Kwantlen artist Brandon Gabriel with the canoe and one of the paddles he decorated, at Tuesday's opening of contemporary Kwantlen First Nations arts exhibit at the Centennial Museum in Fort Langley.

Kwantlen artist Brandon Gabriel with the canoe and one of the paddles he decorated, at Tuesday's opening of contemporary Kwantlen First Nations arts exhibit at the Centennial Museum in Fort Langley.

Kwantlen First Nations art in spotlight

Kwantlen First Nation artists were in the spotlight when the Langley Centennial Museum opened its newest exhibit

The talents of Kwantlen First Nation artists were in the spotlight when the Langley Centennial Museum opened its newest exhibit, “Here and Now: Contemporary Kwantlen First Nations Art” on May 15.

Featuring the work of Brandon Gabriel and Phyllis Atkins, the exhibit highlights the connection between Kwantlen First Nation’s past and present.

Works in the exhibit explore the diverse methods and inspirations of both artists, and many pieces have particular significance for the entire Kwantlen First Nation.

One of the most substantial pieces is a 25-foot canoe. Over the years, the canoe has travelled down many exciting and challenging waterways. It has recently undergone refurbishments, including a new frame, seating, and gunnel made entirely from Stanley Park cedar that fell during the great winter storm of 2006.

The canoe was painted by Gabriel and was given a proper name at the exhibit’s opening reception: “hiyakw e te stahluxw” which is hun’cem’enum (Salish language) for “Chief of the River.”

Atkins’ oil paintings also depict the community of the Kwantlen. Many of her paintings express the Kwantlen’s journey of life and the sacredness of precious resources.

Her “Salmon” painting represents the importance of the salmon industry to Kwantlen peoples. This work also is inspired by her husband’s carvings, which are on display at the corner of River Road and Mavis Street in Fort Langley.

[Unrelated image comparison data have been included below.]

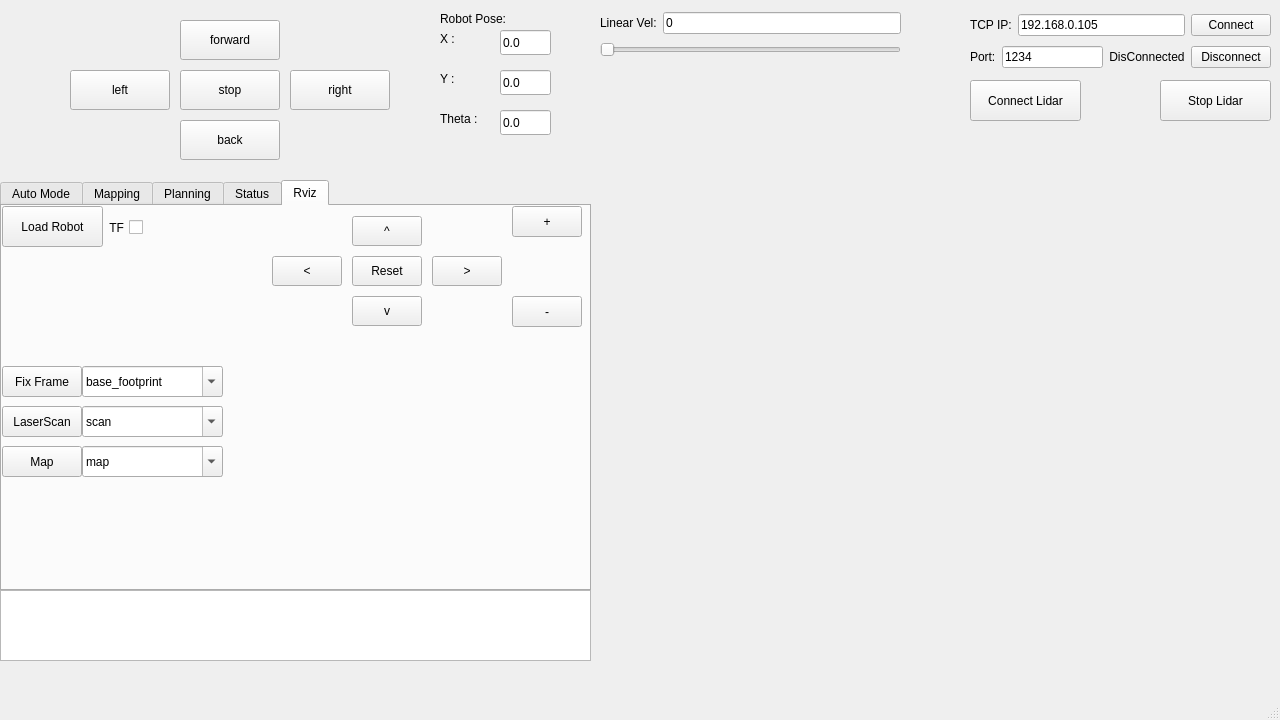
Qt form QTApp/robot_gui/mainwindow.ui (hungmanh150602/robot_hokuyo) before a commit.
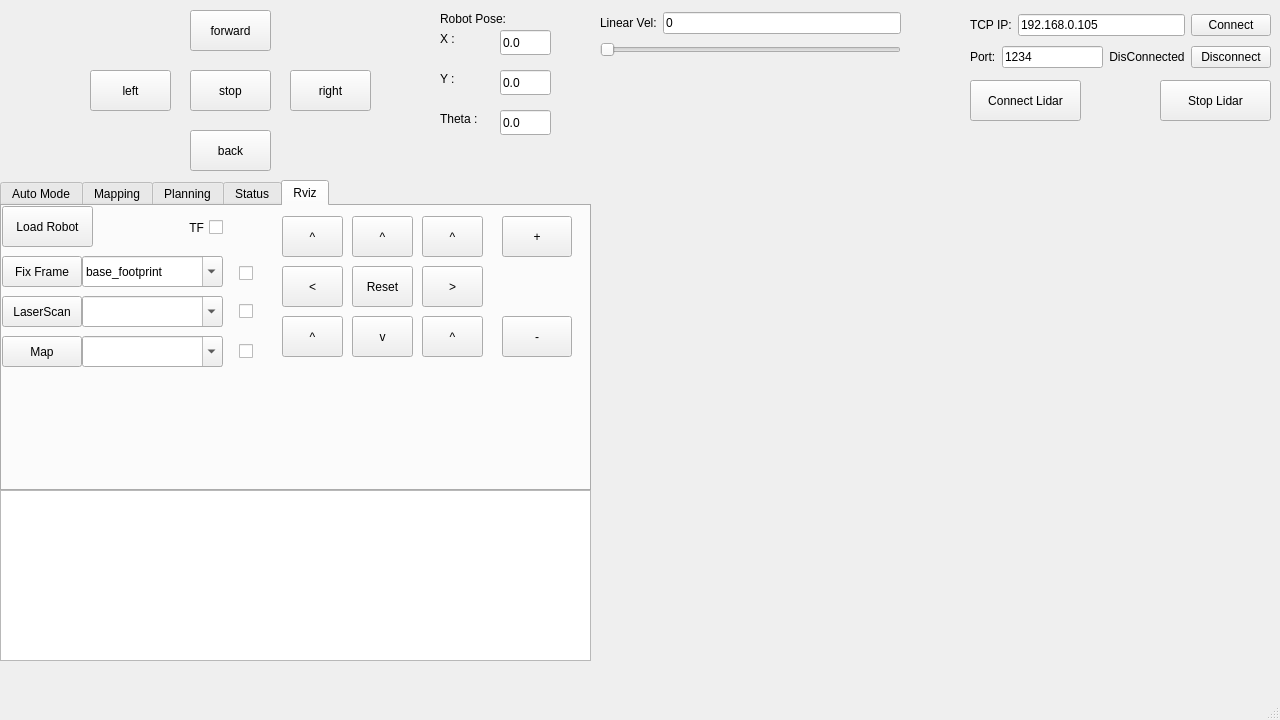
The same form after that commit.

```diff
--- a/QTApp/robot_gui/mainwindow.ui
+++ b/QTApp/robot_gui/mainwindow.ui
@@ -20,10 +20,10 @@
     </property>
     <property name="geometry">
      <rect>
-      <x>60</x>
+      <x>80</x>
       <y>10</y>
-      <width>340</width>
-      <height>160</height>
+      <width>301</width>
+      <height>161</height>
      </rect>
     </property>
     <property name="styleSheet">
@@ -43,10 +43,10 @@
     <widget class="QPushButton" name="btnForward">
      <property name="geometry">
       <rect>
-       <x>120</x>
-       <y>10</y>
-       <width>100</width>
-       <height>40</height>
+       <x>110</x>
+       <y>0</y>
+       <width>81</width>
+       <height>41</height>
       </rect>
      </property>
      <property name="text">
@@ -58,8 +58,8 @@
       <rect>
        <x>10</x>
        <y>60</y>
-       <width>100</width>
-       <height>40</height>
+       <width>81</width>
+       <height>41</height>
       </rect>
      </property>
      <property name="text">
@@ -69,10 +69,10 @@
     <widget class="QPushButton" name="btnStop">
      <property name="geometry">
       <rect>
-       <x>120</x>
+       <x>110</x>
        <y>60</y>
-       <width>100</width>
-       <height>40</height>
+       <width>81</width>
+       <height>41</height>
       </rect>
      </property>
      <property name="text">
@@ -82,10 +82,10 @@
     <widget class="QPushButton" name="btnRight">
      <property name="geometry">
       <rect>
-       <x>230</x>
+       <x>210</x>
        <y>60</y>
-       <width>100</width>
-       <height>40</height>
+       <width>81</width>
+       <height>41</height>
       </rect>
      </property>
      <property name="text">
@@ -95,10 +95,10 @@
     <widget class="QPushButton" name="btnBack">
      <property name="geometry">
       <rect>
-       <x>120</x>
-       <y>110</y>
-       <width>100</width>
-       <height>40</height>
+       <x>110</x>
+       <y>120</y>
+       <width>81</width>
+       <height>41</height>
       </rect>
      </property>
      <property name="text">
@@ -112,7 +112,7 @@
       <x>0</x>
       <y>180</y>
       <width>591</width>
-      <height>411</height>
+      <height>311</height>
      </rect>
     </property>
     <property name="styleSheet">
@@ -223,10 +223,10 @@
       </property>
       <property name="geometry">
        <rect>
-        <x>260</x>
+        <x>280</x>
         <y>10</y>
-        <width>250</width>
-        <height>110</height>
+        <width>290</width>
+        <height>141</height>
        </rect>
       </property>
       <property name="styleSheet">
@@ -246,10 +246,10 @@
       <widget class="QPushButton" name="btnRvizUp">
        <property name="geometry">
         <rect>
-         <x>90</x>
+         <x>70</x>
          <y>0</y>
-         <width>70</width>
-         <height>30</height>
+         <width>61</width>
+         <height>41</height>
         </rect>
        </property>
        <property name="text">
@@ -259,36 +259,23 @@
       <widget class="QPushButton" name="btnRvizLeft">
        <property name="geometry">
         <rect>
-         <x>10</x>
-         <y>40</y>
-         <width>70</width>
-         <height>30</height>
+         <x>0</x>
+         <y>50</y>
+         <width>61</width>
+         <height>41</height>
         </rect>
        </property>
        <property name="text">
         <string>&lt;</string>
        </property>
       </widget>
-      <widget class="QPushButton" name="btnRvizReset">
-       <property name="geometry">
-        <rect>
-         <x>90</x>
-         <y>40</y>
-         <width>70</width>
-         <height>30</height>
-        </rect>
-       </property>
-       <property name="text">
-        <string>Reset</string>
-       </property>
-      </widget>
       <widget class="QPushButton" name="btnRvizRight">
        <property name="geometry">
         <rect>
-         <x>170</x>
-         <y>40</y>
-         <width>70</width>
-         <height>30</height>
+         <x>140</x>
+         <y>50</y>
+         <width>61</width>
+         <height>41</height>
         </rect>
        </property>
        <property name="text">
@@ -298,49 +285,114 @@
       <widget class="QPushButton" name="btnRvizDown">
        <property name="geometry">
         <rect>
-         <x>90</x>
-         <y>80</y>
-         <width>70</width>
-         <height>30</height>
+         <x>70</x>
+         <y>100</y>
+         <width>61</width>
+         <height>41</height>
         </rect>
        </property>
        <property name="text">
         <string>v</string>
        </property>
       </widget>
-     </widget>
-     <widget class="QPushButton" name="btnRvizZoomOut">
-      <property name="geometry">
-       <rect>
-        <x>510</x>
-        <y>0</y>
-        <width>70</width>
-        <height>31</height>
-       </rect>
-      </property>
-      <property name="text">
-       <string>+</string>
-      </property>
-     </widget>
-     <widget class="QPushButton" name="btnRvizZoomIn">
-      <property name="geometry">
-       <rect>
-        <x>510</x>
-        <y>90</y>
-        <width>70</width>
-        <height>31</height>
-       </rect>
-      </property>
-      <property name="text">
-       <string>-</string>
-      </property>
+      <widget class="QPushButton" name="btnRvizUp_2">
+       <property name="geometry">
+        <rect>
+         <x>0</x>
+         <y>0</y>
+         <width>61</width>
+         <height>41</height>
+        </rect>
+       </property>
+       <property name="text">
+        <string>^</string>
+       </property>
+      </widget>
+      <widget class="QPushButton" name="btnRvizUp_3">
+       <property name="geometry">
+        <rect>
+         <x>0</x>
+         <y>100</y>
+         <width>61</width>
+         <height>41</height>
+        </rect>
+       </property>
+       <property name="text">
+        <string>^</string>
+       </property>
+      </widget>
+      <widget class="QPushButton" name="btnRvizUp_4">
+       <property name="geometry">
+        <rect>
+         <x>140</x>
+         <y>100</y>
+         <width>61</width>
+         <height>41</height>
+        </rect>
+       </property>
+       <property name="text">
+        <string>^</string>
+       </property>
+      </widget>
+      <widget class="QPushButton" name="btn_RvizRotateRight">
+       <property name="geometry">
+        <rect>
+         <x>140</x>
+         <y>0</y>
+         <width>61</width>
+         <height>41</height>
+        </rect>
+       </property>
+       <property name="text">
+        <string>^</string>
+       </property>
+      </widget>
+      <widget class="QPushButton" name="btnRvizReset">
+       <property name="geometry">
+        <rect>
+         <x>70</x>
+         <y>50</y>
+         <width>61</width>
+         <height>41</height>
+        </rect>
+       </property>
+       <property name="text">
+        <string>Reset</string>
+       </property>
+      </widget>
+      <widget class="QPushButton" name="btnRvizZoomOut">
+       <property name="geometry">
+        <rect>
+         <x>220</x>
+         <y>0</y>
+         <width>70</width>
+         <height>41</height>
+        </rect>
+       </property>
+       <property name="text">
+        <string>+</string>
+       </property>
+      </widget>
+      <widget class="QPushButton" name="btnRvizZoomIn">
+       <property name="geometry">
+        <rect>
+         <x>220</x>
+         <y>100</y>
+         <width>70</width>
+         <height>41</height>
+        </rect>
+       </property>
+       <property name="text">
+        <string>-</string>
+       </property>
+      </widget>
      </widget>
      <widget class="QPushButton" name="btn_LoadRobot">
       <property name="geometry">
        <rect>
         <x>0</x>
         <y>0</y>
-        <width>101</width>
+        <width>91</width>
         <height>41</height>
        </rect>
       </property>
@@ -352,7 +404,7 @@
       <property name="geometry">
        <rect>
         <x>0</x>
-        <y>160</y>
+        <y>50</y>
         <width>221</width>
         <height>41</height>
        </rect>
@@ -401,7 +453,7 @@
       <property name="geometry">
        <rect>
         <x>0</x>
-        <y>200</y>
+        <y>90</y>
         <width>221</width>
         <height>41</height>
        </rect>
@@ -439,18 +491,13 @@
        <property name="editable">
         <bool>true</bool>
        </property>
-       <item>
-        <property name="text">
-         <string>scan</string>
-        </property>
-       </item>
       </widget>
      </widget>
      <widget class="QGroupBox" name="groupBox_4">
       <property name="geometry">
        <rect>
         <x>0</x>
-        <y>240</y>
+        <y>130</y>
         <width>221</width>
         <height>41</height>
        </rect>
@@ -488,17 +535,12 @@
        <property name="editable">
         <bool>true</bool>
        </property>
-       <item>
-        <property name="text">
-         <string>map</string>
-        </property>
-       </item>
       </widget>
      </widget>
      <widget class="QCheckBox" name="checkBox_TF">
       <property name="geometry">
        <rect>
-        <x>100</x>
+        <x>180</x>
         <y>10</y>
         <width>41</width>
         <height>23</height>
@@ -511,6 +553,60 @@
        <string>TF</string>
       </property>
      </widget>
+     <widget class="QCheckBox" name="checkBox_FixFrame">
+      <property name="geometry">
+       <rect>
+        <x>220</x>
+        <y>52</y>
+        <width>31</width>
+        <height>31</height>
+       </rect>
+      </property>
+      <property name="tabletTracking">
+       <bool>false</bool>
+      </property>
+      <property name="layoutDirection">
+       <enum>Qt::RightToLeft</enum>
+      </property>
+      <property name="text">
+       <string/>
+      </property>
+      <property name="tristate">
+       <bool>false</bool>
+      </property>
+     </widget>
+     <widget class="QCheckBox" name="checkBox_Laser">
+      <property name="geometry">
+       <rect>
+        <x>220</x>
+        <y>90</y>
+        <width>31</width>
+        <height>31</height>
+       </rect>
+      </property>
+      <property name="layoutDirection">
+       <enum>Qt::RightToLeft</enum>
+      </property>
+      <property name="text">
+       <string/>
+      </property>
+     </widget>
+     <widget class="QCheckBox" name="checkBox_Map">
+      <property name="geometry">
+       <rect>
+        <x>220</x>
+        <y>130</y>
+        <width>31</width>
+        <height>31</height>
+       </rect>
+      </property>
+      <property name="layoutDirection">
+       <enum>Qt::RightToLeft</enum>
+      </property>
+      <property name="text">
+       <string/>
+      </property>
+     </widget>
     </widget>
    </widget>
    <widget class="QGroupBox" name="groupBox_pose">
@@ -788,9 +884,9 @@
     <property name="geometry">
      <rect>
       <x>0</x>
-      <y>590</y>
+      <y>490</y>
       <width>591</width>
-      <height>71</height>
+      <height>171</height>
      </rect>
     </property>
    </widget>
```
Left out of the diff: 21 changed lines with no effect on the pictures.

The full house at the opening enjoyed a salmon dinner, a blanketing ceremony, and a traditional canoe blessing with drums and songs, which was the first of its kind for the Kwantlen First Nation in 100 years.

The exhibit continues until August 29.